As recent events to Ferguson demonstrate, lawlessness dislocates everything in the system, up-and-down the entire line.
People are complicated, especially when they are in sin, and situations are complex. So when people make up their minds about a particular allegation based entirely on the color of the participants, they are establishing nothing other than their own disqualification for having anything whatever to do with the justice system, or anything whatever to say about the future of race relations in America.
There are more than enough confirmed instances of police misbehavior to have made it quite possible the Wilson/Brown incident could have been one of them. They are more than enough confirmed incidents of inner-city black thuggery to have made that a possibility as well. To be trapped in the kind of emotional blinders they can only accuse in one direction, and only defend in the other, is to be trapped in sin.
But the mob is omnivorous, ravenous, and blind. Rage doesn’t make sense – if it did, it wouldn’t be rage. And when frustration explodes, it never erupts in rational ways. The mob at Ephesus had no idea what they were doing there, or what the point actually was (Acts 19:32), But they were more than willing to yell enthusiastically for a couple of hours about it.
The one thing a sane society may not do is cater to the insanity, trying to split the difference. In this regard the behavior of the authorities in Missouri has been idiotic, and the actions of the Justice Department have been despicable. This is not because Wilson could not possibly have been guilty — it is because anybody who expects due process to run smoothly with a mob outside burning the place down is someone who specializes in grand inversions.
The mob is more than willing to ignore the camels and riot over the gnats. You want to show your displeasure over a white cop abusing (and killing) a black man, and you want to do this by abusing hundreds of black men and women? Suit yourself, but I don’t particularly care for your theories of social justice. Don’t tell us that “black lives matter” while showing your utter contempt for black lives. Anyone who turns matters of justice over to a mob of any color is an enemy of truth. And anyone who appeases such mobs is not fit for governance.
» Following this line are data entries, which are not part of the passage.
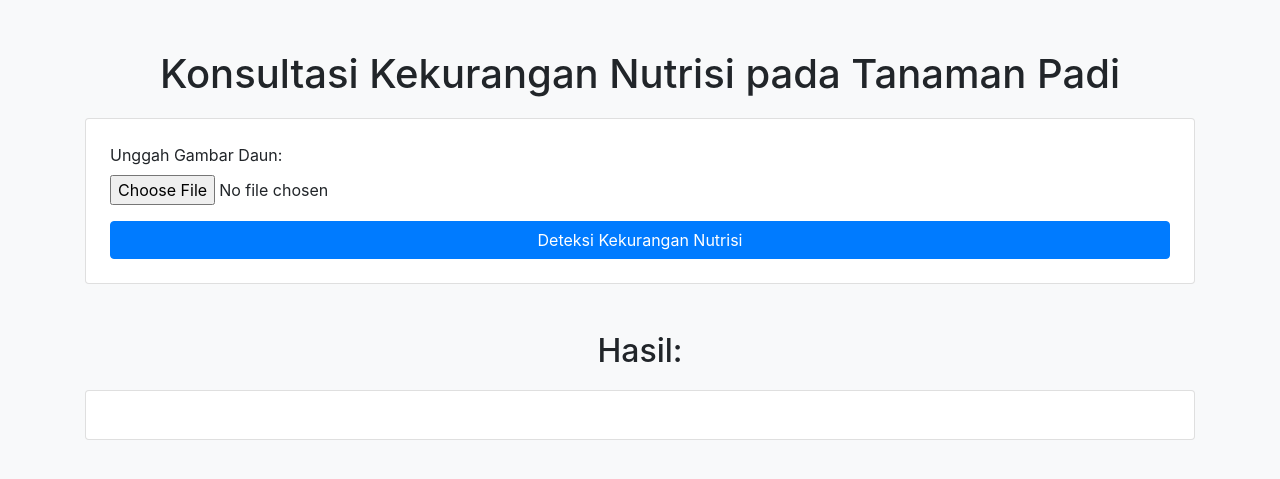
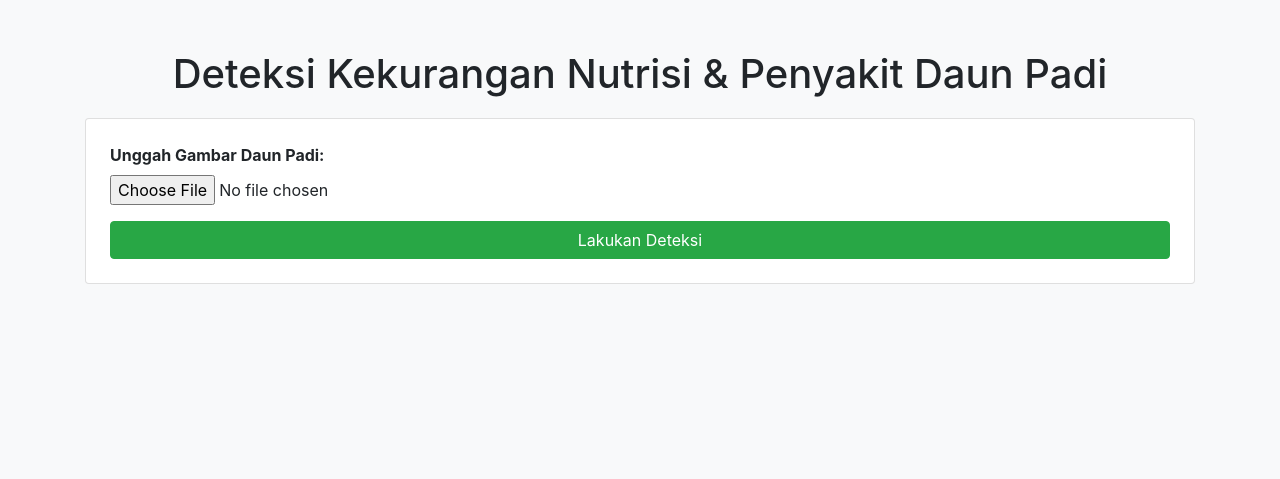
Before and after one commit to MuhamadFahriSalam/Nutrisi-Padi, a Flask app: page / in a window 1280 px wide. Shown: the top 479 px of the page. Run offline with Flask 3, Linux system fonts and the light colour scheme; parts of the project's set-up code (start-up, migrations or seed data) failed here and were passed over; some libraries are stand-ins or nearby versions.

Commit message:
Update index.html

```diff
--- a/templates/index.html
+++ b/templates/index.html
@@ -1,7 +1,7 @@
 <!DOCTYPE html>
 <html>
 <head>
-    <title>Konsultasi Kekurangan Nutrisi pada Tanaman Padi</title>
+    <title>Deteksi Daun Padi: Nutrisi & Penyakit</title>
     <link rel="stylesheet" href="https://stackpath.bootstrapcdn.com/bootstrap/4.5.2/css/bootstrap.min.css">
     <script src="https://code.jquery.com/jquery-3.6.0.min.js"></script>
     <style>
@@ -15,7 +15,7 @@
             margin-top: 20px;
         }
         #results img {
-            max-width: 100px;
+            max-width: 150px;
             height: auto;
             margin-top: 20px;
             border-radius: 10px;
@@ -24,18 +24,21 @@
 </head>
 <body>
     <div class="container">
-        <h1 class="text-center">Konsultasi Kekurangan Nutrisi pada Tanaman Padi</h1>
+        <h1 class="text-center">Deteksi Kekurangan Nutrisi & Penyakit Daun Padi</h1>
 
         <form id="image-form" class="card p-4" enctype="multipart/form-data">
             <div class="form-group">
-                <label for="image">Unggah Gambar Daun:</label>
+                <label for="image"><strong>Unggah Gambar Daun Padi:</strong></label>
                 <input type="file" class="form-control-file" id="image" name="image" accept="image/*" required />
             </div>
-            <button type="submit" class="btn btn-primary">Deteksi Kekurangan Nutrisi</button>
+            <button type="submit" class="btn btn-success btn-block">Lakukan Deteksi</button>
         </form>
 
-        <h2 class="text-center mt-5">Hasil:</h2>
-        <div id="results" class="card p-4 text-center"></div>
+        <div id="results" class="card p-4 text-center d-none">
+            <h4 class="mb-3">Hasil Deteksi:</h4>
+            <div id="preview"></div>
+            <div id="output" class="mt-3"></div>
+        </div>
     </div>
 
     <script>
@@ -52,17 +55,18 @@
                 contentType: false,
                 processData: false,
                 success: function (data) {
-                    $("#results").empty();
-                    $("#results").append(
-                        `<img src="${imageURL}" class="img-thumbnail" alt="Preview Gambar"><hr>` +
-                        `<h5><strong>Defisiensi Nutrisi:</strong> ${data["Defisiensi Nutrisi"]}</h5>` +
+                    $("#results").removeClass("d-none");
+                    $("#preview").html(`<img src="${imageURL}" class="img-thumbnail" alt="Gambar Daun">`);
+                    $("#output").html(
+                        `<h5><strong>Hasil Deteksi:</strong> ${data["Defisiensi Nutrisi"]}</h5>` +
                         `<p><strong>Metode Pengendalian:</strong> ${data["Metode Pengendalian"]}</p>` +
-                        `<p><strong>Produk Nutrisi yang Direkomendasikan:</strong> ${data["Produk Nutrisi yang Direkomendasikan"]}</p>`
+                        `<p><strong>Produk Rekomendasi:</strong> ${data["Produk Nutrisi yang Direkomendasikan"]}</p>`
                     );
                 },
                 error: function () {
-                    $("#results").empty();
-                    $("#results").append('<p class="text-danger">Gagal memproses gambar. Pastikan format gambar dan koneksi server benar.</p>');
+                    $("#results").removeClass("d-none");
+                    $("#preview").html("");
+                    $("#output").html('<p class="text-danger">Gagal memproses gambar. Periksa format file dan server.</p>');
                 }
             });
         });
```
You have a complaint about the irregularities in the case that came before the grand jury? But is there any possibility that the anger of the mob was responsible for it? Making the prosecutor have to go through the motions of a grand jury in order to try to appease and acquit at the same time? A rioting mob that demands the “right answer” will get one of two things. Either it will get that right answer, and we have what is called a lynching, or it will be thwarted in that right answer. If it is thwarted, it will be done through a courageous response, which we did not have in Missouri, or a cowardly and convoluted one, which we did. When that happens, race relations are further corrupted and the cycle of sin continues.
A mob that can demand indictments is also a mob that can demand convictions. To take one compromised step in that direction is a very great cultural evil. It seems self-evident to me that every Christian really ought to hate it — in his bones — whenever a crowd takes up a chant with a crucifixion theme in it. And we even ought to hate it if the object of their hatred were named Barabbas.
One last thing. Those soft evangelicals who spent their energy in this unhappy business trying to empathize with the rage of the crowd were undercutting the only possibility of hope. What every sinner in this tangled affair needed, whether white or black, is a once-for-all sacrifice. Other victims, whether guilty or not, will be brought to the altar in vain.
The only proclamation that can successfully interrupt this downward spiral of racial animosity is the death and resurrection of Jesus Christ. When in our blindness and folly we join the ultimate mob and cry out for His blood to be on us and on our children, God’s gracious response looked far beyond our putrefying hatreds. He does apply that blood to us, but not for condemnation. He applies that blood to us so that a white man and a black man might together put on the new man.
“And have put on the new man, which is renewed in knowledge after the image of him that created him: Where there is neither Greek nor Jew, circumcision nor uncircumcision, Barbarian, Scythian, bond nor free: but Christ is all, and in all. Put on therefore, as the elect of God, holy and beloved, bowels of mercies, kindness, humbleness of mind, meekness, longsuffering; Forbearing one another, and forgiving one another, if any man have a quarrel against any: even as Christ forgave you, so also do ye” (Col. 3:10–13).
And to be baptized into that body is to be taken completely out of the mob.